ASSIGNED TASK – Take from the data every line in which the word "neutral" is found.
━━ SUPPLIED INFORMATION
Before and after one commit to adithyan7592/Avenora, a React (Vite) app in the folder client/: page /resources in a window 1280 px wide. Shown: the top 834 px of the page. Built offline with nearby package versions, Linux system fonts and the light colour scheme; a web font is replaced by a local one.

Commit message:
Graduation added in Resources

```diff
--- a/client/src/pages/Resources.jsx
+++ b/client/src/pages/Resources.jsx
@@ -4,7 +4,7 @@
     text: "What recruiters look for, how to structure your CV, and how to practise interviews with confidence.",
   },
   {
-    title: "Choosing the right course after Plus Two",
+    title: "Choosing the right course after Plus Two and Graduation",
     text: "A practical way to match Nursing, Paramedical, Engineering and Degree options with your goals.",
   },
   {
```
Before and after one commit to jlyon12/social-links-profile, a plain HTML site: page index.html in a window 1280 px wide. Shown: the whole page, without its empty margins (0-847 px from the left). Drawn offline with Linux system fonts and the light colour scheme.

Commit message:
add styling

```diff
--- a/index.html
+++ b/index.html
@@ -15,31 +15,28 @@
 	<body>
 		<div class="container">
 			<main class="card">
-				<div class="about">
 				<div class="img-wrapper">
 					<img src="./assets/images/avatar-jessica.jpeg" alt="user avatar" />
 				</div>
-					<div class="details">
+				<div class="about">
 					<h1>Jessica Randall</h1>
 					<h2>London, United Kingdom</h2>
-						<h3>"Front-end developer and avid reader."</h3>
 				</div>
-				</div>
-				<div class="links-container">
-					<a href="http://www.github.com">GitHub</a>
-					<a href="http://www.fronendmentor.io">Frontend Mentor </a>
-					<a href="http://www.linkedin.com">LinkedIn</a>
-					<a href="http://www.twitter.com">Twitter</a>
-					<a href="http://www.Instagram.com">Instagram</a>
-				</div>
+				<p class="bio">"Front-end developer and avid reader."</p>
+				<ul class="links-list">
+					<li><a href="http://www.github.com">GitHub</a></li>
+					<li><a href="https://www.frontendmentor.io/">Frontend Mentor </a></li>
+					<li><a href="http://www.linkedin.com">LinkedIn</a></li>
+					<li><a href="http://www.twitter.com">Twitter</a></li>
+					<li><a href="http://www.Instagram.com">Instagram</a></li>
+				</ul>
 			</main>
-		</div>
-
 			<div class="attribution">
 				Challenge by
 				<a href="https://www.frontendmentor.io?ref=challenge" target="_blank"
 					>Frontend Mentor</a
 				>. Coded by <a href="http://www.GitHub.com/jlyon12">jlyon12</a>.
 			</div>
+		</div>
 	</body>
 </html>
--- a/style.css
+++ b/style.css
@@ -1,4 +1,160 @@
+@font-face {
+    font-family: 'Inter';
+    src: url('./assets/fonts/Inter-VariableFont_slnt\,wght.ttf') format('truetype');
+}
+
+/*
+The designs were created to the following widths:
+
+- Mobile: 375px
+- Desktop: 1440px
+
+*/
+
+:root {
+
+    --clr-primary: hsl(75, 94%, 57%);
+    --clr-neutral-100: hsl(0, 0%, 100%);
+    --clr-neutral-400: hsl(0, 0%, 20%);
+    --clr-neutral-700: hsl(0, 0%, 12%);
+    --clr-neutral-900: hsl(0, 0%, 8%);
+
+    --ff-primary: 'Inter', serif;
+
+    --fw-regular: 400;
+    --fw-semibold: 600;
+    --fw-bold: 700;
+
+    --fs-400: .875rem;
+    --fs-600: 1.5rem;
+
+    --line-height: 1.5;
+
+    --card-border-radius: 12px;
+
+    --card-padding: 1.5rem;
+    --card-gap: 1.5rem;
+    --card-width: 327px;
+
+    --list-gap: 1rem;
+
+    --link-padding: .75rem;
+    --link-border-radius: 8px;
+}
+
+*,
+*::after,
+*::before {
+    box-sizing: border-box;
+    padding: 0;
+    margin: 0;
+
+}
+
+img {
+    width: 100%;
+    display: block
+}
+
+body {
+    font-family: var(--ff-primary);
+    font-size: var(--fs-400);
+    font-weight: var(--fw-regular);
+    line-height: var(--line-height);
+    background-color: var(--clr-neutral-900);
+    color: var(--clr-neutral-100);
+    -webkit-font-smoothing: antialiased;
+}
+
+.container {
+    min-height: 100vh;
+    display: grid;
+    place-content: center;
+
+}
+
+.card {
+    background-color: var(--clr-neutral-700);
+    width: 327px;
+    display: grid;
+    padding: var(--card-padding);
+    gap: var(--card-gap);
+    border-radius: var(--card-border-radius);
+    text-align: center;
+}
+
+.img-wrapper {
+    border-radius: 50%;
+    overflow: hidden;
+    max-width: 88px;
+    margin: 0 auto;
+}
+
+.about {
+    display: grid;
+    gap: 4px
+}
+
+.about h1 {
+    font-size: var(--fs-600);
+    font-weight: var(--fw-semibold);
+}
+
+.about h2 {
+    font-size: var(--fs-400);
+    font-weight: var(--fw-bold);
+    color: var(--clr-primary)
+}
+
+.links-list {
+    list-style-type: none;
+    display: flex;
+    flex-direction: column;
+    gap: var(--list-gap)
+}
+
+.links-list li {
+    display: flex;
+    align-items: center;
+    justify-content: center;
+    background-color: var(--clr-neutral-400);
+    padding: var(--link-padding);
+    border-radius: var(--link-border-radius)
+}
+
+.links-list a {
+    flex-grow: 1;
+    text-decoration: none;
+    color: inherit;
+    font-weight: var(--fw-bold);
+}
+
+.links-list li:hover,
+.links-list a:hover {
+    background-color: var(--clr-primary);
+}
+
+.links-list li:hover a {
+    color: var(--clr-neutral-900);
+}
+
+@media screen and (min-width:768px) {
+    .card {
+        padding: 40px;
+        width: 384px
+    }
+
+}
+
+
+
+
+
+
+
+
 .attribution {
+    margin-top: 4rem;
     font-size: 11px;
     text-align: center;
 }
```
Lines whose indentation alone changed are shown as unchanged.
━━━━
EXERCISE ANSWER –
+    --clr-neutral-100: hsl(0, 0%, 100%);
+    --clr-neutral-400: hsl(0, 0%, 20%);
+    --clr-neutral-700: hsl(0, 0%, 12%);
+    --clr-neutral-900: hsl(0, 0%, 8%);
+    background-color: var(--clr-neutral-900);
+    color: var(--clr-neutral-100);
+    background-color: var(--clr-neutral-700);
+    background-color: var(--clr-neutral-400);
+    color: var(--clr-neutral-900);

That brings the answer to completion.